Material to process:
===============

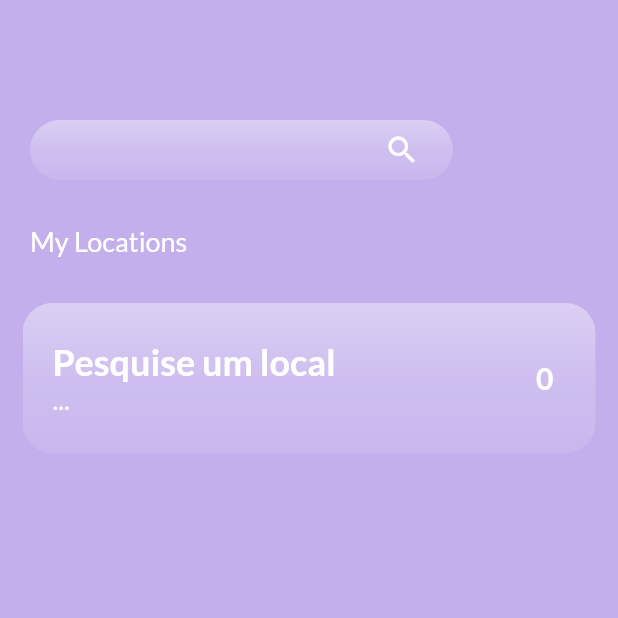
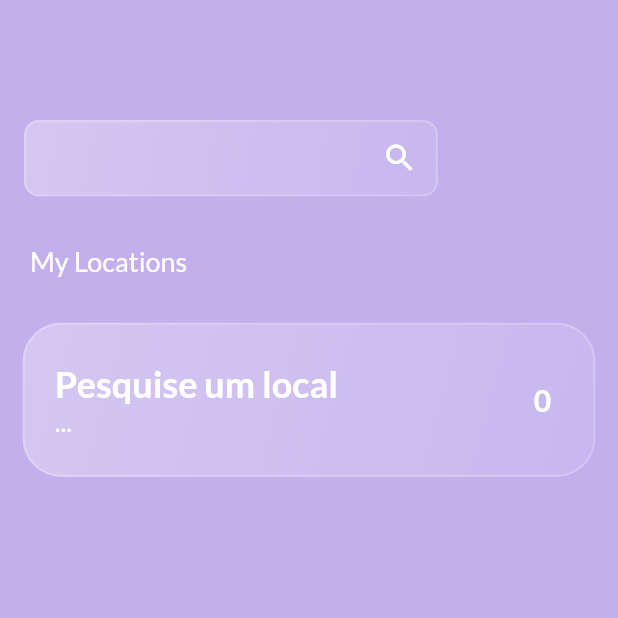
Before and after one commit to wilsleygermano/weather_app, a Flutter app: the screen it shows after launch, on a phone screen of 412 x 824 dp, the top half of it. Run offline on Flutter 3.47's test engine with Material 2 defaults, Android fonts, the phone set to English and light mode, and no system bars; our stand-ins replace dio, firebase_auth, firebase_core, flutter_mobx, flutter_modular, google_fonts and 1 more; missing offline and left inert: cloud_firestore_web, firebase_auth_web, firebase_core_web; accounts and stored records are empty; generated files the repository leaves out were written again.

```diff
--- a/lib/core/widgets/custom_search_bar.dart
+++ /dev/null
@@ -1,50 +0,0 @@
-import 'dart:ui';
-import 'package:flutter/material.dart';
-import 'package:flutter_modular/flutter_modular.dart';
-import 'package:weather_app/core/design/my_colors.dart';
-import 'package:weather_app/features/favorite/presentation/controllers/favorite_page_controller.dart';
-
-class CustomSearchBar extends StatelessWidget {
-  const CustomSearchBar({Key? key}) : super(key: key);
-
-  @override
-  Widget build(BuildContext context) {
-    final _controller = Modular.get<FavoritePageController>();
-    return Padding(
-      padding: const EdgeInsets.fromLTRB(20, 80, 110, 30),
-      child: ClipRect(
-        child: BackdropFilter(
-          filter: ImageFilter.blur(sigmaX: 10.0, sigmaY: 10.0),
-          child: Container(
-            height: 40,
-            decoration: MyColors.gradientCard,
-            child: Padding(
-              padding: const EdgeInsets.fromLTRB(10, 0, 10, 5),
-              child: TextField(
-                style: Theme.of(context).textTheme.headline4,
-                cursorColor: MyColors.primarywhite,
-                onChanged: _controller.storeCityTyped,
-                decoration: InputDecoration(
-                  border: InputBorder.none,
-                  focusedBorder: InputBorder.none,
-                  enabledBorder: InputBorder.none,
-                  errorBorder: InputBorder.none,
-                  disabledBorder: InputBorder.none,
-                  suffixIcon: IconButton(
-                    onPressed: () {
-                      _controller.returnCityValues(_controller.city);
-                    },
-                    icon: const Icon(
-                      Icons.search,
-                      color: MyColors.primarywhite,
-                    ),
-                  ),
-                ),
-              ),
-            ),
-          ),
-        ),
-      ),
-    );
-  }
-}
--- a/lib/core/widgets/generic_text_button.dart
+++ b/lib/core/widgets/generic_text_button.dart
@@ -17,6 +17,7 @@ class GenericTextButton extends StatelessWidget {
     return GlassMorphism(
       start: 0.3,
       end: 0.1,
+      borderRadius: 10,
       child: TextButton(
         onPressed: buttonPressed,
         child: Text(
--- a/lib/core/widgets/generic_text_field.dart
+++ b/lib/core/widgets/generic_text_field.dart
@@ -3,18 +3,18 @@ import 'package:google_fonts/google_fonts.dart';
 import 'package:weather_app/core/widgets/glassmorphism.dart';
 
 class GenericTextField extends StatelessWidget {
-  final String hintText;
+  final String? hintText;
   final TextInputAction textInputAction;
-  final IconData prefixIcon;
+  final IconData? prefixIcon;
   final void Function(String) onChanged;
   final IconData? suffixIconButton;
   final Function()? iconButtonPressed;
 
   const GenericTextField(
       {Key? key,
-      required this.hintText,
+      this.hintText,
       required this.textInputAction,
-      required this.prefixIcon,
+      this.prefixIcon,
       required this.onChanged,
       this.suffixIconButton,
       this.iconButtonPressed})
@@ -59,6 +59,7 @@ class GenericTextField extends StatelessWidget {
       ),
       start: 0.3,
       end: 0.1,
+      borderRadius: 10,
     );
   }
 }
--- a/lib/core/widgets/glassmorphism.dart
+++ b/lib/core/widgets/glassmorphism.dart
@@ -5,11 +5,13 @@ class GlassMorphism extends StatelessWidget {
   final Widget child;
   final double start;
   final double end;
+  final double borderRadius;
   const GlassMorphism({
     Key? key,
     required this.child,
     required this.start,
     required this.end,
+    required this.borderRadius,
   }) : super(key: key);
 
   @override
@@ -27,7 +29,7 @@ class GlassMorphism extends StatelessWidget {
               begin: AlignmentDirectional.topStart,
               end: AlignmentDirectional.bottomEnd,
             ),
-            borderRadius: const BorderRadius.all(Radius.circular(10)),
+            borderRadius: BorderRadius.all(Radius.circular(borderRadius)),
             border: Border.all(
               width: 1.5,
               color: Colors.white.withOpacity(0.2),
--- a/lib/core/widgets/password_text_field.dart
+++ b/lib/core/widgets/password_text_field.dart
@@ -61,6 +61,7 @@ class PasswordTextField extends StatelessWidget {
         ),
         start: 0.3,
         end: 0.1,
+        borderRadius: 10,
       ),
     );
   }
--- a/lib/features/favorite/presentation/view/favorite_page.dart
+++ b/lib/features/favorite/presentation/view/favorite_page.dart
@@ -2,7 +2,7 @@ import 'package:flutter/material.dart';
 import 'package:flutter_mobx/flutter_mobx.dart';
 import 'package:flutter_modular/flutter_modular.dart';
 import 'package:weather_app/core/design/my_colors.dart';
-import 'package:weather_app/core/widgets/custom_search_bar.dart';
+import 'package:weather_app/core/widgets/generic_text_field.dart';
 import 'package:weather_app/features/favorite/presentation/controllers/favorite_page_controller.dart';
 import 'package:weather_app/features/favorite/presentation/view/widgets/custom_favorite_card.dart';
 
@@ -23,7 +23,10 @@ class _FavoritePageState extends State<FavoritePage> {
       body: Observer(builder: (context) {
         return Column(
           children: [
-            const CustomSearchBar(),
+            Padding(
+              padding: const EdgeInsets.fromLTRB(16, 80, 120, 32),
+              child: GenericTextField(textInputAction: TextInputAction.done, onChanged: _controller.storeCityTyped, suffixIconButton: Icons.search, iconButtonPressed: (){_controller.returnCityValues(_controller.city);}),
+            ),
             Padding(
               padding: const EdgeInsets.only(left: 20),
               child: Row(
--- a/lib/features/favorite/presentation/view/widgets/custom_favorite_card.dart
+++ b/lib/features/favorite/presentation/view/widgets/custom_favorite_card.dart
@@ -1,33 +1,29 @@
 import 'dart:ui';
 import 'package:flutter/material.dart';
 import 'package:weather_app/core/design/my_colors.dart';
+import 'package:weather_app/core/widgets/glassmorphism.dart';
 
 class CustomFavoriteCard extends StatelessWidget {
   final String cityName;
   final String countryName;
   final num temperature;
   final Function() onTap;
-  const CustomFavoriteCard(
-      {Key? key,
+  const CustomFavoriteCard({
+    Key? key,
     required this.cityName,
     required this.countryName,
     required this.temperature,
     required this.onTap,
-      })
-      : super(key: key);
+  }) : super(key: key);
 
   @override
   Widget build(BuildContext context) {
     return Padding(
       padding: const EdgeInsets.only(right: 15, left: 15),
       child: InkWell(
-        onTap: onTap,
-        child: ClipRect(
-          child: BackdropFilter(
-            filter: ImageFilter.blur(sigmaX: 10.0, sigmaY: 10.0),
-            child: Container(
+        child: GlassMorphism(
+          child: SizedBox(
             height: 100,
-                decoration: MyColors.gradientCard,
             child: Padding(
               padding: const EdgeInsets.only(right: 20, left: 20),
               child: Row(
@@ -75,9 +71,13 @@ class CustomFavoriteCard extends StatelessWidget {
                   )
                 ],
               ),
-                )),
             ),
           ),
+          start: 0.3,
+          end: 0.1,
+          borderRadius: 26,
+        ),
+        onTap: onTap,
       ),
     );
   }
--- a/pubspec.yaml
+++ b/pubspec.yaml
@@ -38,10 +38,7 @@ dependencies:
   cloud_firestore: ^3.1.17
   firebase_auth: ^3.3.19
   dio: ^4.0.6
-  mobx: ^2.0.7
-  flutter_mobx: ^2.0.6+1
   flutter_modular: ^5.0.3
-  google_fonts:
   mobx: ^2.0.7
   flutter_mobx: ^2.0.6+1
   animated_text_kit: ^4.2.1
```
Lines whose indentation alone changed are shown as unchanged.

===============

Assignment: Check every line of the data, and copy the ones that contain "borderRadius".

Task solution:
+      borderRadius: 10,
+      borderRadius: 10,
+  final double borderRadius;
+    required this.borderRadius,
-            borderRadius: const BorderRadius.all(Radius.circular(10)),
+            borderRadius: BorderRadius.all(Radius.circular(borderRadius)),
+        borderRadius: 10,
+          borderRadius: 26,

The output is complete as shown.